**EXERCISE:**
In the material below, find every line with "PortraitTileItem" and pull it out.

**MATERIAL FOR THE TASK:**
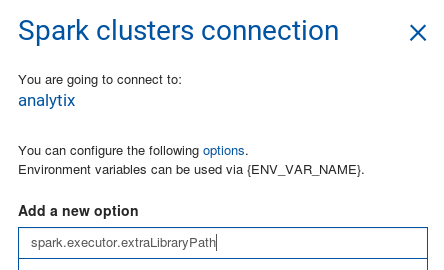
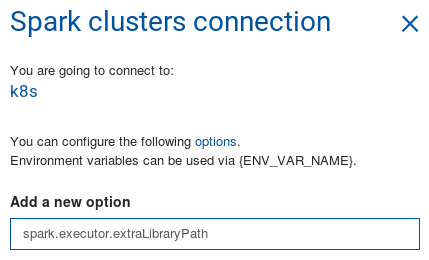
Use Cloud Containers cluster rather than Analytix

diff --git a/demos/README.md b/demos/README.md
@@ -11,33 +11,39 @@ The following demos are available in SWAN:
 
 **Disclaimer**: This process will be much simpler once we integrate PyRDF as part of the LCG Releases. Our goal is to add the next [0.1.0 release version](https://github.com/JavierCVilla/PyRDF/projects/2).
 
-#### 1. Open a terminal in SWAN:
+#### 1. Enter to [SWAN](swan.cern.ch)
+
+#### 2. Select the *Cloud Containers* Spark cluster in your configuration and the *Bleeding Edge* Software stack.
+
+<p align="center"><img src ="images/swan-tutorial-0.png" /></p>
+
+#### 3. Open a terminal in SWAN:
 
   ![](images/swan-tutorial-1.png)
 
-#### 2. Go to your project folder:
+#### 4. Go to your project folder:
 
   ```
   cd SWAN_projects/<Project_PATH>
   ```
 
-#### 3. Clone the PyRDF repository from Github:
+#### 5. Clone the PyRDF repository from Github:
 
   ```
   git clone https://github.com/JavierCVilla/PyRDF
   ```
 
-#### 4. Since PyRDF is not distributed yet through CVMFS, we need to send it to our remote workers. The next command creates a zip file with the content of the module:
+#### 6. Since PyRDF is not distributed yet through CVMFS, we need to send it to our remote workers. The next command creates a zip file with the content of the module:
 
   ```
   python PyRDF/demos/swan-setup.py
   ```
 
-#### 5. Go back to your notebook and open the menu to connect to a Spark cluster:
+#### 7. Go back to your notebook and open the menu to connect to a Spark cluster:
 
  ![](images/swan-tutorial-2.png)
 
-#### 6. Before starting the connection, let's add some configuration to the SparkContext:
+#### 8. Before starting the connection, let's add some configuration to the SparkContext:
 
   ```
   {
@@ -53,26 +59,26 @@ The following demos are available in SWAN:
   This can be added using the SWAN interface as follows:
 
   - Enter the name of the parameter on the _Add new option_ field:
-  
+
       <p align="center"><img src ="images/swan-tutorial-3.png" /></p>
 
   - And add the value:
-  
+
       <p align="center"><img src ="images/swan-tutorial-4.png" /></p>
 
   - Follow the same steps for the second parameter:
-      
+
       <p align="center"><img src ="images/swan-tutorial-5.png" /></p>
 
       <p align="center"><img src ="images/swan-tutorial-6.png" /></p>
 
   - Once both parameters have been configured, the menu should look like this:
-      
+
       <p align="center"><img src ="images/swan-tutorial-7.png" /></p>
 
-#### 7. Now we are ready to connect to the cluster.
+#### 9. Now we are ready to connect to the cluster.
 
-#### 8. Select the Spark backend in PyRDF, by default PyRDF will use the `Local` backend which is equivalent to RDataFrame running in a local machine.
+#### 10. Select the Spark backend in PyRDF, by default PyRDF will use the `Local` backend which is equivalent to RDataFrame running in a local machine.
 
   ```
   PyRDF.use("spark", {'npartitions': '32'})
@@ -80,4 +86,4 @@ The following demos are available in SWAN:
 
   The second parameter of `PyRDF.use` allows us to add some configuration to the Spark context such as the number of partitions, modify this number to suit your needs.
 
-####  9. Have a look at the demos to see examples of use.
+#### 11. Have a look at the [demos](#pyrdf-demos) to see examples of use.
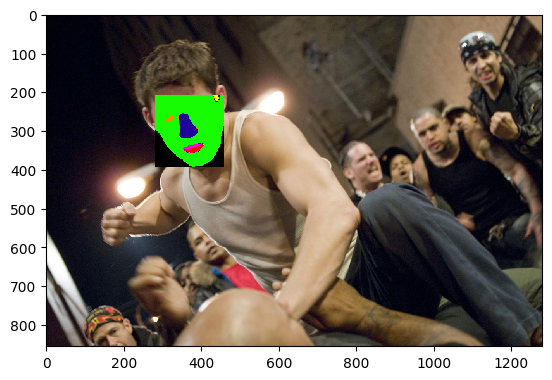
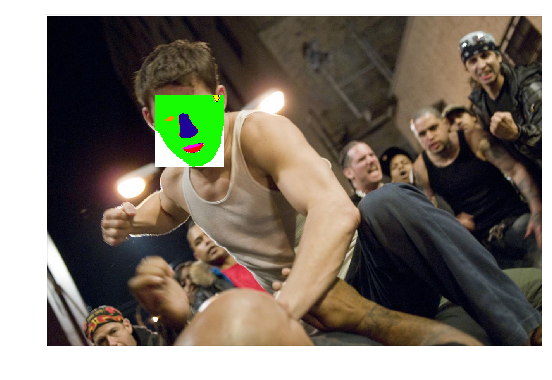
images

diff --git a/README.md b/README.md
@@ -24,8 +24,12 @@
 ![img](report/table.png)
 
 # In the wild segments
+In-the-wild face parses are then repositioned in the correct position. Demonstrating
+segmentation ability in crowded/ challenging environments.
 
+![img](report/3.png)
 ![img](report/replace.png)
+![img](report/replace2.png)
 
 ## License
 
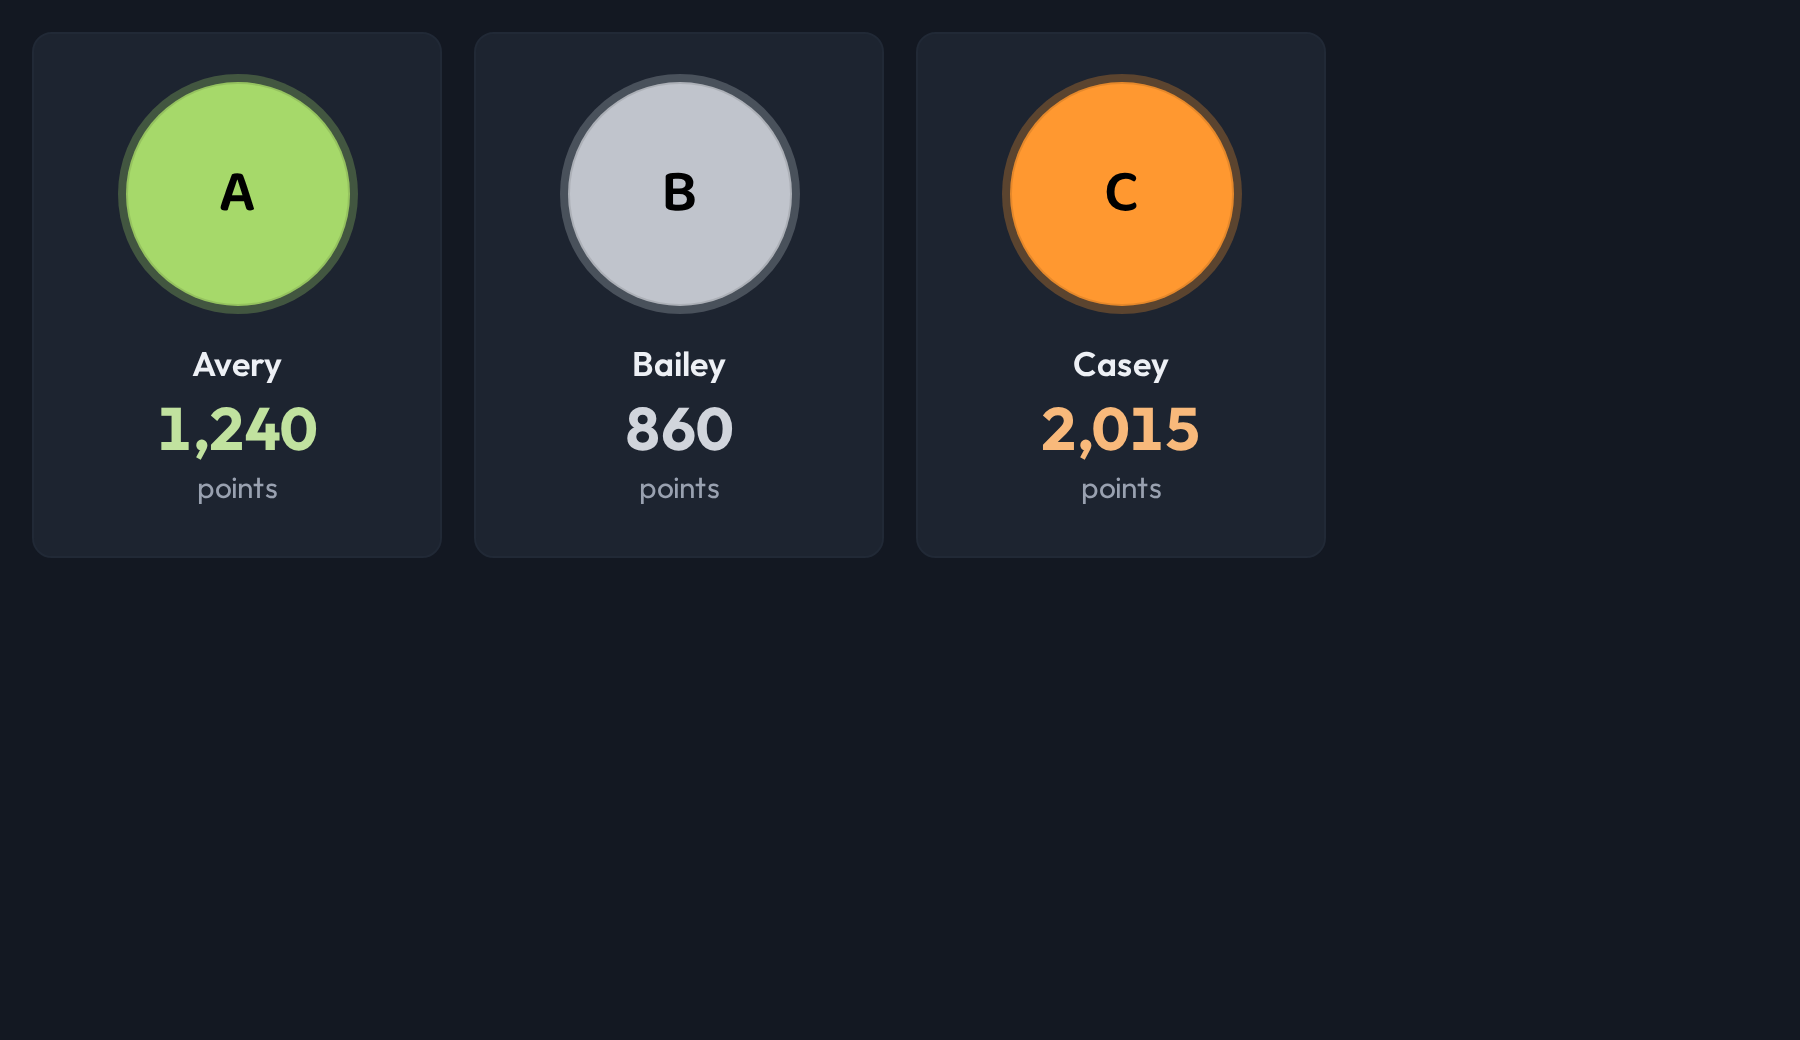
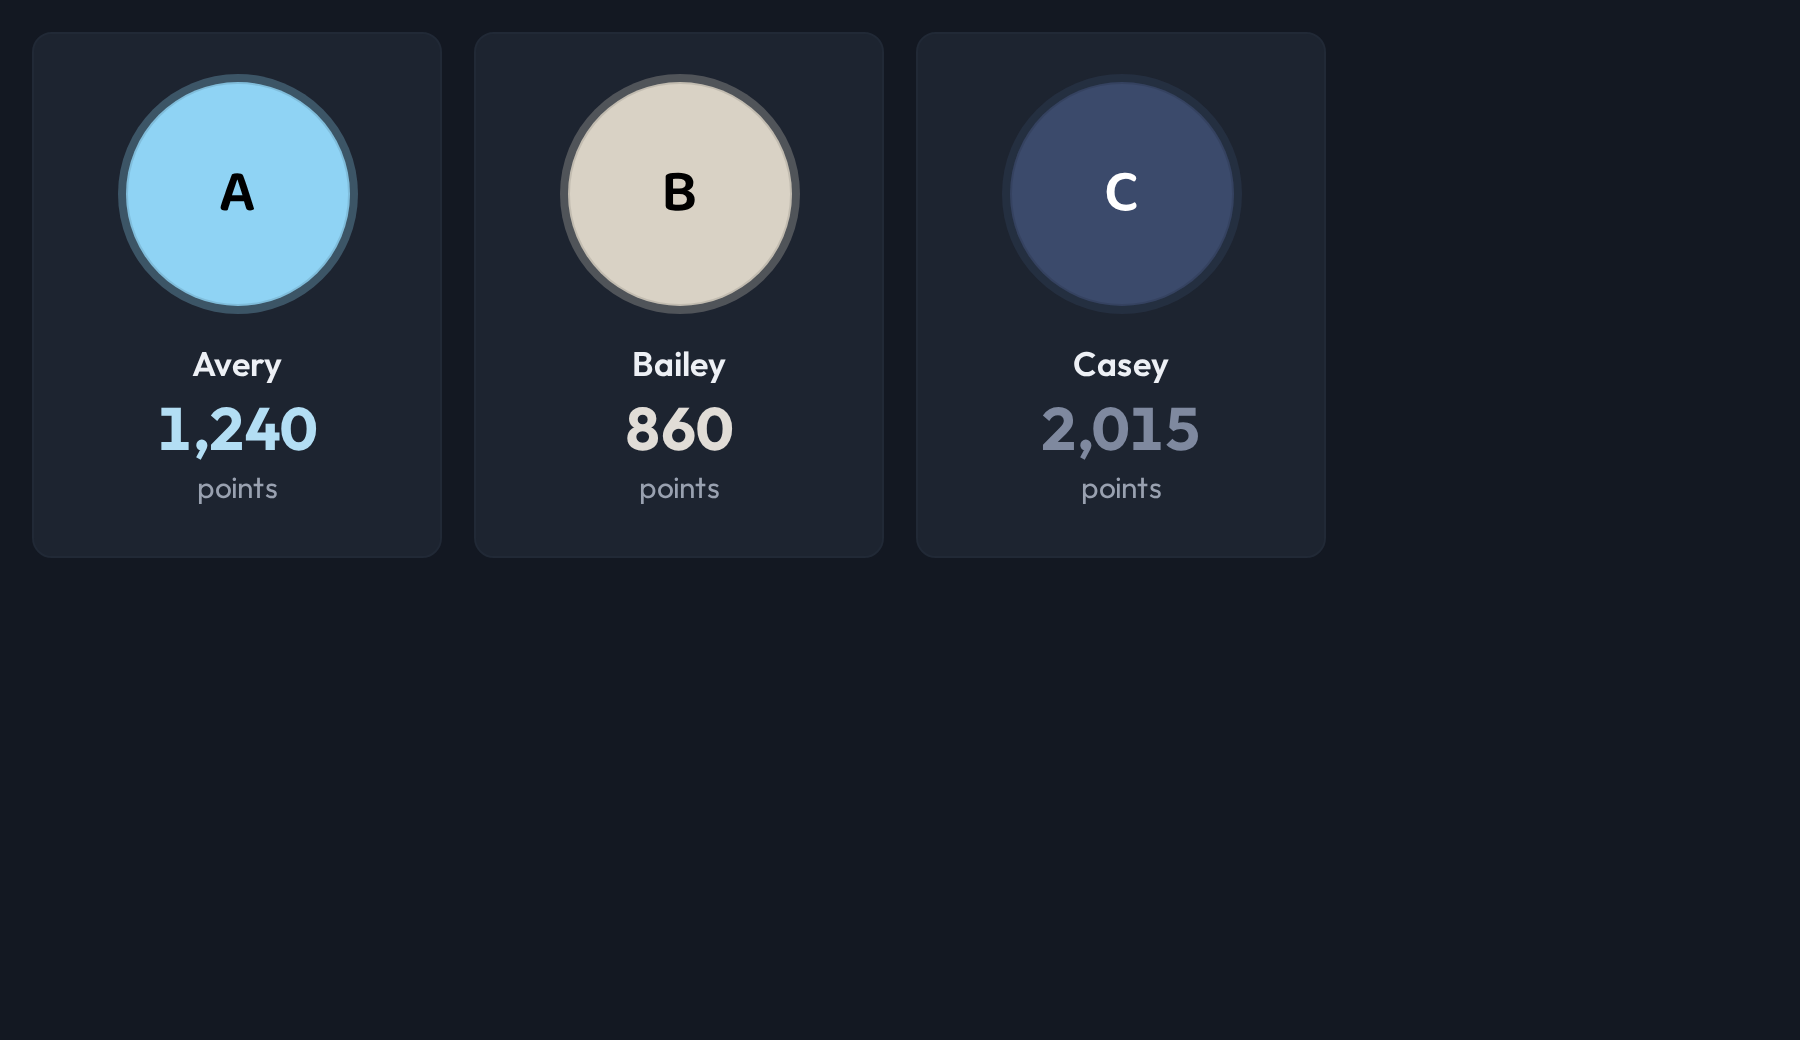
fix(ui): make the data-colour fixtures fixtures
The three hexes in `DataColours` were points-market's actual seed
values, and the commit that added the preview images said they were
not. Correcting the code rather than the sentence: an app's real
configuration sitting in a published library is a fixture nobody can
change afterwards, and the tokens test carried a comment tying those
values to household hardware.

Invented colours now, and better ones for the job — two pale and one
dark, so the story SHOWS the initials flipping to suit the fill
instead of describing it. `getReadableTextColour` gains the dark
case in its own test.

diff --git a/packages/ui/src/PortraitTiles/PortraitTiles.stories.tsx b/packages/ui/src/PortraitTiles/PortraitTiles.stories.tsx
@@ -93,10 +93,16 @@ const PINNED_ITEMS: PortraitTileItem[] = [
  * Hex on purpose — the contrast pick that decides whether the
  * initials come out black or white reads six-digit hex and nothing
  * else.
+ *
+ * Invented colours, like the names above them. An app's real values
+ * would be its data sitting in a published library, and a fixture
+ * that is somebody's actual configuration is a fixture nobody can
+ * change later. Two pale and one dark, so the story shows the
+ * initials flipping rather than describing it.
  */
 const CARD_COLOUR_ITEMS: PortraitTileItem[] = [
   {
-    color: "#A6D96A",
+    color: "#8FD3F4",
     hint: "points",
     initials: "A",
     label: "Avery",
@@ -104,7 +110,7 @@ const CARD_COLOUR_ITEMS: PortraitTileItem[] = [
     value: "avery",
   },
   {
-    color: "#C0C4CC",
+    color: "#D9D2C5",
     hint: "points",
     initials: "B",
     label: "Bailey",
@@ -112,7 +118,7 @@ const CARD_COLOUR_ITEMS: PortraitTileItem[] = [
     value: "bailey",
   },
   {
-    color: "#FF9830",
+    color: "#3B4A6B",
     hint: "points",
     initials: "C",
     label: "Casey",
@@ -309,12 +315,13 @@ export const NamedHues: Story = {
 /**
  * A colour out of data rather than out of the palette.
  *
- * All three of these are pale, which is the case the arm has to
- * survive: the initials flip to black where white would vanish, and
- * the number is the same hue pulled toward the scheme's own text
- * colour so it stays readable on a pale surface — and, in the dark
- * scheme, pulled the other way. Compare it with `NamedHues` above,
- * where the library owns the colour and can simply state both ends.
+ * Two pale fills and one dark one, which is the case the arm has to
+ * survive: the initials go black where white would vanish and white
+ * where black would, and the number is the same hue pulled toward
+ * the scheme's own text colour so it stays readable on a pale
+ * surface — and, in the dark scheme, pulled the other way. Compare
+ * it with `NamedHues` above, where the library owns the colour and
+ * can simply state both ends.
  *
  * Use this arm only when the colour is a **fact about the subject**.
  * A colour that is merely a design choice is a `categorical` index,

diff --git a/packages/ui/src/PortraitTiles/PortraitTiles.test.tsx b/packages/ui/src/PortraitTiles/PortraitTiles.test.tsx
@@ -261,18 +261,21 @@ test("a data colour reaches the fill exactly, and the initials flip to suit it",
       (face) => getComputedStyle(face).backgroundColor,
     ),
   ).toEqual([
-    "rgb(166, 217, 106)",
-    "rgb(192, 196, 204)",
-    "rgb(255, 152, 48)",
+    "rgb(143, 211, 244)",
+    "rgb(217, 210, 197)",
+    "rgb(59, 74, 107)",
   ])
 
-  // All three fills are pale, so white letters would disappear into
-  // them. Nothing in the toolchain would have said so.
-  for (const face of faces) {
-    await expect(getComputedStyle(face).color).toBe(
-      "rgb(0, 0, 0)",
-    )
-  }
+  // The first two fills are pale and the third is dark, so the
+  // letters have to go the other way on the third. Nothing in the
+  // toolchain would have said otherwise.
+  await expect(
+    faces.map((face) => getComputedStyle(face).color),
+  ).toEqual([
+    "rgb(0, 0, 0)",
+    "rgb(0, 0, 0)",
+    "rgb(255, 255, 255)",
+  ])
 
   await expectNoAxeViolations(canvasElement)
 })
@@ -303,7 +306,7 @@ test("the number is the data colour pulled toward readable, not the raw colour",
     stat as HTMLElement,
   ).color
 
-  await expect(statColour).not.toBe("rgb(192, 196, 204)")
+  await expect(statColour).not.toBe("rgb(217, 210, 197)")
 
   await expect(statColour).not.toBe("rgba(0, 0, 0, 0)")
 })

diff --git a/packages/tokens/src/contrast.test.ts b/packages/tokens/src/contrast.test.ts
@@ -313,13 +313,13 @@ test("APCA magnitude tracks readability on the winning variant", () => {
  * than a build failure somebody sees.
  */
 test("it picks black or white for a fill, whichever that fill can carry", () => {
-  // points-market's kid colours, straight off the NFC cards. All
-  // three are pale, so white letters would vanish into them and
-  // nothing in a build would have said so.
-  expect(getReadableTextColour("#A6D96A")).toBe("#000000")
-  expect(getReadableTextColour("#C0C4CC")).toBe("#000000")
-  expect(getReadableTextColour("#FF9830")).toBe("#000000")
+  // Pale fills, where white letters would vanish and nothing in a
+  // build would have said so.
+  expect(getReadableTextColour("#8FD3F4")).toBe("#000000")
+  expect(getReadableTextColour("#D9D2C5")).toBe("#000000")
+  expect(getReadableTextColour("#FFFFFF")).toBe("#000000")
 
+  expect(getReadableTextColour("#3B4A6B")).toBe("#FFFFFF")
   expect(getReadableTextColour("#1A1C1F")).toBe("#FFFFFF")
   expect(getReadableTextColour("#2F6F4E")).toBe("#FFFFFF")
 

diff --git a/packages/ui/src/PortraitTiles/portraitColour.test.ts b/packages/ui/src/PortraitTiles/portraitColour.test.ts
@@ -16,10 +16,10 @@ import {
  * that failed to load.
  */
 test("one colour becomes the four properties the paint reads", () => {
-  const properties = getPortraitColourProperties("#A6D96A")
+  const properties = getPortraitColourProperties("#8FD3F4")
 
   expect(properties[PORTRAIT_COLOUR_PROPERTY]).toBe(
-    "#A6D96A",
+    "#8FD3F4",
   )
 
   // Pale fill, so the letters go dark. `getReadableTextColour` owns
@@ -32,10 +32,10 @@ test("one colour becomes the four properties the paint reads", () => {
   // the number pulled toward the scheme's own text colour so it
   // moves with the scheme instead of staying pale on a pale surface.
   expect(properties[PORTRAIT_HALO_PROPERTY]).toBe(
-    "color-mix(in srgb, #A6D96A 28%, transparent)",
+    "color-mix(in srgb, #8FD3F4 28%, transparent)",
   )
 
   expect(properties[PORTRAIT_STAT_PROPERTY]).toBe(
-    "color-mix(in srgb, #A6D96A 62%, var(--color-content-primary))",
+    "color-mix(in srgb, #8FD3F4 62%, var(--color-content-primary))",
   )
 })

**TASK ANSWER:**
@@ -93,10 +93,16 @@ const PINNED_ITEMS: PortraitTileItem[] = [
 const CARD_COLOUR_ITEMS: PortraitTileItem[] = [
@@ -104,7 +110,7 @@ const CARD_COLOUR_ITEMS: PortraitTileItem[] = [
@@ -112,7 +118,7 @@ const CARD_COLOUR_ITEMS: PortraitTileItem[] = [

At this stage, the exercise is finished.